### Task goal
Which lines have the string "options"? Copy all of them from the entries below.

Web document revisions:
_ _ _ _

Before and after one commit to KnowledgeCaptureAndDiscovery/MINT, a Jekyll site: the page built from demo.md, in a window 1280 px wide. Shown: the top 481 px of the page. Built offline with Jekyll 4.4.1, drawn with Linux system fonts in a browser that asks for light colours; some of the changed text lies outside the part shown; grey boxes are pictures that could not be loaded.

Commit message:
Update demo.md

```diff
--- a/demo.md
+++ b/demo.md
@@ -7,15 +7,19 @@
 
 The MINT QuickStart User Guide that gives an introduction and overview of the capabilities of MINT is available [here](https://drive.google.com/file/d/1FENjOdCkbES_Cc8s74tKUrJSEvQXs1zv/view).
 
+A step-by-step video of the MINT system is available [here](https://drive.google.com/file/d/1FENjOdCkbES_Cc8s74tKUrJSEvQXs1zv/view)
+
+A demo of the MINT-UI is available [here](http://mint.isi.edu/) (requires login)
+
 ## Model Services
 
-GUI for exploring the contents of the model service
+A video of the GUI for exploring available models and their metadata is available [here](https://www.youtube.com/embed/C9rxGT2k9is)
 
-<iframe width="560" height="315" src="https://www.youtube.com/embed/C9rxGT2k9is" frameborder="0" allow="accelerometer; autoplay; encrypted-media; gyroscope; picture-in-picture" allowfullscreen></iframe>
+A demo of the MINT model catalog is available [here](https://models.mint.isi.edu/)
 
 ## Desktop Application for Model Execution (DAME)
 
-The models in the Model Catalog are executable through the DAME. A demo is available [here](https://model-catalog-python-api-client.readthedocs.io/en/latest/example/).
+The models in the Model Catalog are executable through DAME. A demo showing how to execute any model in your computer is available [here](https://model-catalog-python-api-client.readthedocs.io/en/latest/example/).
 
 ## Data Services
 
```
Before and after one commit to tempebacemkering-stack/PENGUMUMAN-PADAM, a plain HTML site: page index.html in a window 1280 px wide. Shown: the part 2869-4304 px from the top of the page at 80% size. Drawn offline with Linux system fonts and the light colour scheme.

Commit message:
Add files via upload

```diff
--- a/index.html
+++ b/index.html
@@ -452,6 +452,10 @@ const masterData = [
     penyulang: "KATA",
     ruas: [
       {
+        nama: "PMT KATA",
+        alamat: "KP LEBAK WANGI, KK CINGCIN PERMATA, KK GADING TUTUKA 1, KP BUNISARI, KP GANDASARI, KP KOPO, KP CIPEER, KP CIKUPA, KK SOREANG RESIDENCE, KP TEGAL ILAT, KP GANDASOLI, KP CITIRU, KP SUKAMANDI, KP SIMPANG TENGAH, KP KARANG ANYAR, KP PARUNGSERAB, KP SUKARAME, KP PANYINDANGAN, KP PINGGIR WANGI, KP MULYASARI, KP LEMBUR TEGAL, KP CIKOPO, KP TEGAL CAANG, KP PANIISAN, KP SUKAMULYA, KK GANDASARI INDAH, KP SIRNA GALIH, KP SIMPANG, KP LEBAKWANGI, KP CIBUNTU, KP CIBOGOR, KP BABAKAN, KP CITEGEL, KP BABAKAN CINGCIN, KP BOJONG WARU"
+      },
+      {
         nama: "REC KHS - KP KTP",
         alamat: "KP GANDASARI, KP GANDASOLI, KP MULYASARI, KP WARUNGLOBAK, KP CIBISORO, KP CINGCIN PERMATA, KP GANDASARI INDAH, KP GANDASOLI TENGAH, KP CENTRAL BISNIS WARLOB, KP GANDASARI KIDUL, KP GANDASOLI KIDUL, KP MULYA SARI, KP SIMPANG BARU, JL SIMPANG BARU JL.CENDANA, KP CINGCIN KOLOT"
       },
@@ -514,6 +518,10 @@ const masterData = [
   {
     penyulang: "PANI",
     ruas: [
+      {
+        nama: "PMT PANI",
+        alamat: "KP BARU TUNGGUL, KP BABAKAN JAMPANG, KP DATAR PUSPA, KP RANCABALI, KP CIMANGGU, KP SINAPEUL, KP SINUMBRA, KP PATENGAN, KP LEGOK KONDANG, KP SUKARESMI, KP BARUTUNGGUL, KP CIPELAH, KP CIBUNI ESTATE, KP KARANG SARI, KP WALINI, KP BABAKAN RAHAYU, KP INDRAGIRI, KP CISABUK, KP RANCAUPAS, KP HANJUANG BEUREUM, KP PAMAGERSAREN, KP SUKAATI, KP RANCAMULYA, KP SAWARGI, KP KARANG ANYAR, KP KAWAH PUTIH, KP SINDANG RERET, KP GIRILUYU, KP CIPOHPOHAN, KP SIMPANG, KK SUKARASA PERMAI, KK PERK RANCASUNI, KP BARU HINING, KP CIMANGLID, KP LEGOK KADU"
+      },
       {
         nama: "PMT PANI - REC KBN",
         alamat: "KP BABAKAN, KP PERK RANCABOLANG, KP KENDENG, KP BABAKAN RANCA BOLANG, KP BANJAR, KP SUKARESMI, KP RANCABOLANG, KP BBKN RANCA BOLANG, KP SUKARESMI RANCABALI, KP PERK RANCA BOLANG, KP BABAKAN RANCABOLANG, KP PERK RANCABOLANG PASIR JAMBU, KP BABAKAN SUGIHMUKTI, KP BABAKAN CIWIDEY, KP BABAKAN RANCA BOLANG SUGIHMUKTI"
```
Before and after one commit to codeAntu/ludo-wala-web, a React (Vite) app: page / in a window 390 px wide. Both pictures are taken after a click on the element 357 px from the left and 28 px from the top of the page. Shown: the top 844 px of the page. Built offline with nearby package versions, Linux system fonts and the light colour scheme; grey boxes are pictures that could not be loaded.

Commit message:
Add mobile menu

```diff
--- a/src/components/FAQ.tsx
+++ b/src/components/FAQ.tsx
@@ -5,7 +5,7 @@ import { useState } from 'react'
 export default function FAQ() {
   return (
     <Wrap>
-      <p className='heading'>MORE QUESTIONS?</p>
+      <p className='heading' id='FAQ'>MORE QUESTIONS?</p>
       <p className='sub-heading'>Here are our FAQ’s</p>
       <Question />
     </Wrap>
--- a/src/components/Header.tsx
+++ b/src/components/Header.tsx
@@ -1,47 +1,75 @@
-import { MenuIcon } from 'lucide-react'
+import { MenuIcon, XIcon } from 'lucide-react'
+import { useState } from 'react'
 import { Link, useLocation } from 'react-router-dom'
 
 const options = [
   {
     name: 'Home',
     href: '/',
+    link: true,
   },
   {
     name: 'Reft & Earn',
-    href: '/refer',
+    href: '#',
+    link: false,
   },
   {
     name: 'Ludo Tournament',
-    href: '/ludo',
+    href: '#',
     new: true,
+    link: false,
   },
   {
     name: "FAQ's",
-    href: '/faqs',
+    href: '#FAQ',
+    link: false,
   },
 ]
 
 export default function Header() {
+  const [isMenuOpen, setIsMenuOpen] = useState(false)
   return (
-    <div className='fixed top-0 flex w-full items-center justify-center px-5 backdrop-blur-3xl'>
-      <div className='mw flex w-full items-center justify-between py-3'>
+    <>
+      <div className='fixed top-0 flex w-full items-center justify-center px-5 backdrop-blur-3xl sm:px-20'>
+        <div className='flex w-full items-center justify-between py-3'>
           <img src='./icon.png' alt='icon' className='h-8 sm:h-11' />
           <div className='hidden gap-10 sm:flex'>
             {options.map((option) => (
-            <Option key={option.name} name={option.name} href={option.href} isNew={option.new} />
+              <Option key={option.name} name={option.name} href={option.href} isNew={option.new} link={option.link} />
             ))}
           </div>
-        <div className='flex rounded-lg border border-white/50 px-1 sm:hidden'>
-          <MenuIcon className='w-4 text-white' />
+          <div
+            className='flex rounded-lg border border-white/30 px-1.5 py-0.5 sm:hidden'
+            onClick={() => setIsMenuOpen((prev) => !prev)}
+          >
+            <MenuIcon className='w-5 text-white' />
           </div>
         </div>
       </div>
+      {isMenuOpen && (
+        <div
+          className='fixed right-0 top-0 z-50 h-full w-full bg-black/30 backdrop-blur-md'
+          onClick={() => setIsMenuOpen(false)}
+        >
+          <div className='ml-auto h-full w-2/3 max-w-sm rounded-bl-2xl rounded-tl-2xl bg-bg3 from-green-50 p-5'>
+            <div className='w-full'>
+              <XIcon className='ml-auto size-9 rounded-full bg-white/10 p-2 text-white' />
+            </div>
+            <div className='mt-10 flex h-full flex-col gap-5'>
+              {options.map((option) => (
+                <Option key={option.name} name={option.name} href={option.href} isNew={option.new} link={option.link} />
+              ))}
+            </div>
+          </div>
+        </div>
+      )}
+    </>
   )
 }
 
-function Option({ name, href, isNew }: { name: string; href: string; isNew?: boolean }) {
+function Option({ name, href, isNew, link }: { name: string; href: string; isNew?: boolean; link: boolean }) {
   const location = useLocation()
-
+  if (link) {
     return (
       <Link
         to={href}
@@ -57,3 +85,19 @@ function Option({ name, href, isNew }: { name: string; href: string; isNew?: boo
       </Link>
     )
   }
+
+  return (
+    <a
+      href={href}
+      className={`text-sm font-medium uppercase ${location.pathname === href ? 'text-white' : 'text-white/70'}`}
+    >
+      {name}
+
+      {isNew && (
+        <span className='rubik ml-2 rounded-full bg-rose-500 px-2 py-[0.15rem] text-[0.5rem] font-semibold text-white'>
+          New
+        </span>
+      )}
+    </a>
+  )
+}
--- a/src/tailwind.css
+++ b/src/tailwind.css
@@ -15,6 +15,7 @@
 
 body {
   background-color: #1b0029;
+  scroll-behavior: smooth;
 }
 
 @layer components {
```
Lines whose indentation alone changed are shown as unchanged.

_ _ _ _

### Task response
 const options = [
             {options.map((option) => (
+              {options.map((option) => (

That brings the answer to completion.